Thursday, February 28, 2008

Justice League: the New Frontier DVD

If you consider yourself a fan of comic books, then more than likely you have heard about New Frontier by Darwyn Cooke. If you're a fan and never got around to it, but you recognize the name, please pick it up. It's the way the superhero genre was intended to be told. It's something your parents could watch because the way the story is told, all the heroes are brought to life as if they stepped out of our collective memory. "Frontier" is set in the early 1950's. Communism and the space race are hot topics in the film. There is a sense of panic from the general public about these mystery men and women in masks. Batman is seen as a demonic figure, even from a child that he is trying to rescue from an cult. Even Flash's mostly-red costume is subject to ridicule, because of red being associated with Communism. The actual book has a different opening, but is hinted during the prologue about the McCarthy hearings and how he set out to disband superhero teams, such as the Justice Society of America.

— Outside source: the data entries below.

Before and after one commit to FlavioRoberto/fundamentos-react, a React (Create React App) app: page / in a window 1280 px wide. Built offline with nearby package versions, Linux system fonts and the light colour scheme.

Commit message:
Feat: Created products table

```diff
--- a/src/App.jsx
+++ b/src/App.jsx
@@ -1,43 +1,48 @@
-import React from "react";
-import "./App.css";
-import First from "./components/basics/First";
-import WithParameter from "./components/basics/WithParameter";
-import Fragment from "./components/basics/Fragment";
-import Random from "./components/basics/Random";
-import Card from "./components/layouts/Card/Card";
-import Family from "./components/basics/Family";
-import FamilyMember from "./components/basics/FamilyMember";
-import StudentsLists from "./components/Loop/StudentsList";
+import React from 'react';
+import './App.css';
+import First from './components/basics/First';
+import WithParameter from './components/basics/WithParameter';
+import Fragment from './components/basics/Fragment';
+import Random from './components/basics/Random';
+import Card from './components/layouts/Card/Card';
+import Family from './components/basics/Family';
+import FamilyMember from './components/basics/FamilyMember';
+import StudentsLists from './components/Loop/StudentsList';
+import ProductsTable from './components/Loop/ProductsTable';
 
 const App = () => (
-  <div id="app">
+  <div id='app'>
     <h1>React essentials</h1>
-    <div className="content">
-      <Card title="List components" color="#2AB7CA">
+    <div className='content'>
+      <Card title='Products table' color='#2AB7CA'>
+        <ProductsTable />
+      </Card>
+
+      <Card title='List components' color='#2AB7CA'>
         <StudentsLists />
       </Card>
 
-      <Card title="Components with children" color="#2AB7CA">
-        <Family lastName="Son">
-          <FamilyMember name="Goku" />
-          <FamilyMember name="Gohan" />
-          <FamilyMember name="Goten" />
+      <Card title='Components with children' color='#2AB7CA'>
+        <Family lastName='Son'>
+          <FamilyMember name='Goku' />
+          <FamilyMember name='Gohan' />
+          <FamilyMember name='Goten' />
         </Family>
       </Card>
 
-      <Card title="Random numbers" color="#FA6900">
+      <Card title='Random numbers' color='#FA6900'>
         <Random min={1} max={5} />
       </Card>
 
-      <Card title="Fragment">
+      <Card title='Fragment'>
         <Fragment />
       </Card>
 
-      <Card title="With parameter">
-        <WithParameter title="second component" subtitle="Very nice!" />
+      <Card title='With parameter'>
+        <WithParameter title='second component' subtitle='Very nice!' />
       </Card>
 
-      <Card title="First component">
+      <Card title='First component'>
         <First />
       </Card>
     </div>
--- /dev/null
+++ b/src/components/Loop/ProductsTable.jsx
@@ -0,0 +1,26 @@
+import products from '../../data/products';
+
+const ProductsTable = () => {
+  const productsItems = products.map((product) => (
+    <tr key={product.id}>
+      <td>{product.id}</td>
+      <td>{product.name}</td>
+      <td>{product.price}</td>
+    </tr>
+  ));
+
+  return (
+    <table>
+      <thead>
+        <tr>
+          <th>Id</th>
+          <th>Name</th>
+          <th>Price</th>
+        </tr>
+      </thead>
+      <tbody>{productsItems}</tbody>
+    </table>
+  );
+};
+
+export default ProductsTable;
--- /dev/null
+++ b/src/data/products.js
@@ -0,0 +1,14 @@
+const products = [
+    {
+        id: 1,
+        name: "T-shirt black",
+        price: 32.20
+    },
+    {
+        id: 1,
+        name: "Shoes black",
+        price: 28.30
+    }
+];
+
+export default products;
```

Though the movie does not really revolve around the DC Triad (Superman, Batman, Wonder Woman), it focuses more on Hal Jordan, the Green Lantern. As mentioned, the space race is a very hot topic in the film. Hal is a pilot in the air force, but struck down by enemy fire after a ceasefire was called. After he lands on enemy grounds, he had to kill to survive. Not because he was told to by a superior, but for his own life, which in turn makes him seem like a pacifist during wartime. Something not favorable especially post-WWII era.

The main villain of the story isn't one from comic lore. It is an original creation by Cooke himself, an entity known as The Centre. Unlike science-fiction stories of the 1950's in which an alien spacecraft lands on Earth and wants total domination and what have you, there is a role-reversal here. The only aliens that land on Earth are benevolent. One being the Martian Manhunter, a longtime hero in the DC Universe, the other being Abin Sur, the Green Lantern of sector 2814 (Earth) who passes his powers to Jordan. Though The Centre is different, it's been on Earth since creation and evolved to an advanced life form. That to me, meant our only real danger comes from within. Panic and terror will tear any nation apart, no matter how strong the foundation.

The title comes from President Kennedy in his acceptance speech in 1960 to the Democratic National Convention at the Los Angeles Memorial Coliseum as the Democratic nominee. Originally, just a slogan to inspire America to get behind him, the phrase developed into a label for his administration's domestic and foreign programs:

"We stand at the edge of a New Frontier—the frontier of unfulfilled hopes and dreams. It will deal with unsolved problems of peace and war,unconquered pockets of ignorance and prejudice, unanswered questions of poverty and surplus."

In the beginning of the film, we see these metabeings being persecuted. By the end of it, they are trusted and honored by President Kennedy himself. We see how they evolved as they did in real time. Batman in "New Frontier" started out as he looked in the 30's, with the elongated ears and smaller gloves. Later, as time progressed he took in a ward, Robin. Longer gloves and smaller ears on his costume to make him seem more human. When asked about the sudden change, by Superman, he replied "I'm out to scare criminals, not children." Which at first may seem strange coming from such a dark figure in literature, but it once again showcases the positive attitude towards a new era dawning.

I want to say I loved this movie, but it left me wanting more, as films usually do with only a seventy-five minute length. The Losers, the Blackhawks, and Challengers of the Unknown are just left as cameo roles, instead of somewhat-important plot points as they are seen in the graphic novel. I can say, however, I recommend this movie to anyone who hasn't picked up a comic in years, or maybe not a fan of the superhero genre. It makes us believe again why these characters were created, not just for entertainment, but to inspire us.

To give us hope.
To help us believe that we were meant for something greater than what was handed to us at creation.
To make us believe, that behind all our insecurities and doubt, there is a hero in us.